National Cancer Programs
National cancer programs provide leadership for collecting, disseminating, and interpreting cancer surveillance data. They perform and provide a resource for research and help to address the cancer burden in the U.S.
National Program of Cancer Registries (NPCR)
Established by Congress through the Cancer Registries Amendment Act in 1992, and administered by the Centers for Disease Control and Prevention (CDC), the National Program of Cancer Registries (NPCR) collects data on the occurrence of cancer; the type, extent, and location of the cancer; and the type of initial treatment. These data represent 98 percent of the United States population.
Surveillance, Epidemiology and End Results (SEER) Program

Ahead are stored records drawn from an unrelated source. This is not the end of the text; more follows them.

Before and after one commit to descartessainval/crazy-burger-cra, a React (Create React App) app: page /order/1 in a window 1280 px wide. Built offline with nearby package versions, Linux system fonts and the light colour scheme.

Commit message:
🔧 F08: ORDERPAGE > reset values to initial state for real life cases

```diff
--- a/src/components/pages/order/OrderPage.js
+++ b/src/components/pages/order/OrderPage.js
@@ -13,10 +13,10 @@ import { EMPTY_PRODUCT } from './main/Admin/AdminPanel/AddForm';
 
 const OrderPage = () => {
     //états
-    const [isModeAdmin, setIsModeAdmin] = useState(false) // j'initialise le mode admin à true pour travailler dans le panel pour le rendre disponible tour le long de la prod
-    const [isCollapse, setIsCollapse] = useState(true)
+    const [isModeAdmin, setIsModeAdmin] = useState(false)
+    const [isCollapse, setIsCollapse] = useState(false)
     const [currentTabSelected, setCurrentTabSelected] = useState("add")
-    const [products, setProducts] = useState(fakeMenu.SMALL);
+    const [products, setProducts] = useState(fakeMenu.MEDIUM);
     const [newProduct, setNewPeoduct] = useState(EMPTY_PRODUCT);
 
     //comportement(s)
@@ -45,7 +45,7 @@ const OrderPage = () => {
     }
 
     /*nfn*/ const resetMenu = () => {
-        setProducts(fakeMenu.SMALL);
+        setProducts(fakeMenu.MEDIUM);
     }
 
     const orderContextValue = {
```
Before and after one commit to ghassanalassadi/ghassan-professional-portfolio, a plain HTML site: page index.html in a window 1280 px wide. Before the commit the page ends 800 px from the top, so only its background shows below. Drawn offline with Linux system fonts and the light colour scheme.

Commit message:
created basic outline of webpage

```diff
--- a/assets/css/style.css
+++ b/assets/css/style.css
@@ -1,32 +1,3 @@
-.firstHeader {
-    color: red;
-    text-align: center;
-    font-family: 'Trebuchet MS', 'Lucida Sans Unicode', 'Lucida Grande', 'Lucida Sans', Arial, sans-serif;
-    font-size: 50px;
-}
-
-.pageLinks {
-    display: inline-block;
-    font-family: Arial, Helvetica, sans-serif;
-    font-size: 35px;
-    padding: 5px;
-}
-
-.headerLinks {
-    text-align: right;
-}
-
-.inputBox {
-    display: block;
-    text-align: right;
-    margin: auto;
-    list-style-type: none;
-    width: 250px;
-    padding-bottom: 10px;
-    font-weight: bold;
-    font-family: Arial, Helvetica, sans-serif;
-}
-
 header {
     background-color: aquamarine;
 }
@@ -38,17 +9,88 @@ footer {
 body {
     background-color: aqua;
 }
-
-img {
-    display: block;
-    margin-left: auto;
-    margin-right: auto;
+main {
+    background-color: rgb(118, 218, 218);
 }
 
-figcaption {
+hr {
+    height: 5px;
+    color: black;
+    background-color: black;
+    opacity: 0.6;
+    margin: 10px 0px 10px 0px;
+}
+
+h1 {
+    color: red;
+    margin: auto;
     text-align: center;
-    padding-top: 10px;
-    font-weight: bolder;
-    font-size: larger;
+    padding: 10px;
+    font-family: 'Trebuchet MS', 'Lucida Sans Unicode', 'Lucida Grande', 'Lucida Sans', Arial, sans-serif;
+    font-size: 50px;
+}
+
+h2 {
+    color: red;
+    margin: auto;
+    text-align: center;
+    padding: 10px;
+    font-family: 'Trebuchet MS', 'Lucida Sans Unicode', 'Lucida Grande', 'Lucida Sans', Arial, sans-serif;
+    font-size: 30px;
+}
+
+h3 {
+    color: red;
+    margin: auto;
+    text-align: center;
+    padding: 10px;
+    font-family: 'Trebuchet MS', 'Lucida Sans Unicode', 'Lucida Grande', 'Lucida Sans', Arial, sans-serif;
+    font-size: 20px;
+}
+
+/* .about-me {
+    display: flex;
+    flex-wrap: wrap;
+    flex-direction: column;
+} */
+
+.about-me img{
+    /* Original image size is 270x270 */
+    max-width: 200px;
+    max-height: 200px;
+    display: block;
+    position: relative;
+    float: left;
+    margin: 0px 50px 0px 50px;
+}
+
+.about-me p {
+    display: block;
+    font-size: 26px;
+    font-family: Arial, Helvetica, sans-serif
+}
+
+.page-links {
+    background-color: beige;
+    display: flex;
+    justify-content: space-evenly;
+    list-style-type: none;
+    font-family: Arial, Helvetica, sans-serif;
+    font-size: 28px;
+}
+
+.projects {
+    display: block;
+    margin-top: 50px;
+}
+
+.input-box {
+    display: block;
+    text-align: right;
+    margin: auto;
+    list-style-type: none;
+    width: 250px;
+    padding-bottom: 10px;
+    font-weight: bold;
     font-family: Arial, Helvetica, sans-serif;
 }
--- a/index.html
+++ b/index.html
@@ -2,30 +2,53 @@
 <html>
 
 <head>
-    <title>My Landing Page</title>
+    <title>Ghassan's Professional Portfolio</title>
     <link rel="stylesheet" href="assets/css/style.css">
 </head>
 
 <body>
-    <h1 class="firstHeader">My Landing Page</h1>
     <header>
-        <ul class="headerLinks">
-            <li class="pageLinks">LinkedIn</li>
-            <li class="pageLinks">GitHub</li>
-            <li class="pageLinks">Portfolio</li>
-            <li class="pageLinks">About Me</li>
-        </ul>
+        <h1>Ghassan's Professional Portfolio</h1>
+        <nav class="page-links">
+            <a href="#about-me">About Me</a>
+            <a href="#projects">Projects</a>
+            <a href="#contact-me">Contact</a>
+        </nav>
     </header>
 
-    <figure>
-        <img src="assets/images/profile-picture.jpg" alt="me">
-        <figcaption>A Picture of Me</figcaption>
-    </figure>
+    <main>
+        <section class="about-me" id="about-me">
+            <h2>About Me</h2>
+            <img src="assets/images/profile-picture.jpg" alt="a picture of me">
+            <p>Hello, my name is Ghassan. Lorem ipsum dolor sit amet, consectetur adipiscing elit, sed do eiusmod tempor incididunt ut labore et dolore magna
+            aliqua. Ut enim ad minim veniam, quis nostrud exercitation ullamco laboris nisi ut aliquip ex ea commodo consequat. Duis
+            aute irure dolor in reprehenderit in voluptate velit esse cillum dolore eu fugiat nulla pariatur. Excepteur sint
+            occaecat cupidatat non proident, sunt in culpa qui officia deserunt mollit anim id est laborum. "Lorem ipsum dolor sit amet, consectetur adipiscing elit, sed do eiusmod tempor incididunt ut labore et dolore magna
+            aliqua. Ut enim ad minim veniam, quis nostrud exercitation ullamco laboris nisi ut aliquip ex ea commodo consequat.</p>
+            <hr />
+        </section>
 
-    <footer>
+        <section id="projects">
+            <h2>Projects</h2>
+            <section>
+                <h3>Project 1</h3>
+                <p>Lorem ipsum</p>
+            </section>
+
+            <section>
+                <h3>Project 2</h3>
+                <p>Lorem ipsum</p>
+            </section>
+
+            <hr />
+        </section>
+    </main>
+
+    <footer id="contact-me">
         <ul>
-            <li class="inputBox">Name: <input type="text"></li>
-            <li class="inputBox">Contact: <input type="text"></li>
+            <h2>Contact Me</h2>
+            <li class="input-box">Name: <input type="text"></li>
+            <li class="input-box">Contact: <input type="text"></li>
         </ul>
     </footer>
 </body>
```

The Surveillance, Epidemiology and End Results (SEER) Program of the National Cancer Institute is an authoritative source of information on cancer incidence and survival in the United States. SEER collects and publishes cancer incidence and survival data from population-based cancer registries covering approximately 26 percent of the United States population.
Commission on Cancer (CoC)
The American College of Surgeons (ACoS) Commission on Cancer (CoC) is a consortium of professional organizations dedicated to improving survival and quality of life for cancer patients through standard setting, prevention, research, education, and monitoring quality of care.
North American Association of Central Cancer Registries (NAACCR)
The North American Association of Central Cancer Registries (NAACCR) is a collaborative umbrella organization for cancer registries, governmental agencies, professional organizations, and private groups in North America that are interested in enhancing the quality and use of cancer registry data.
**CoC receives data directly from hospitals.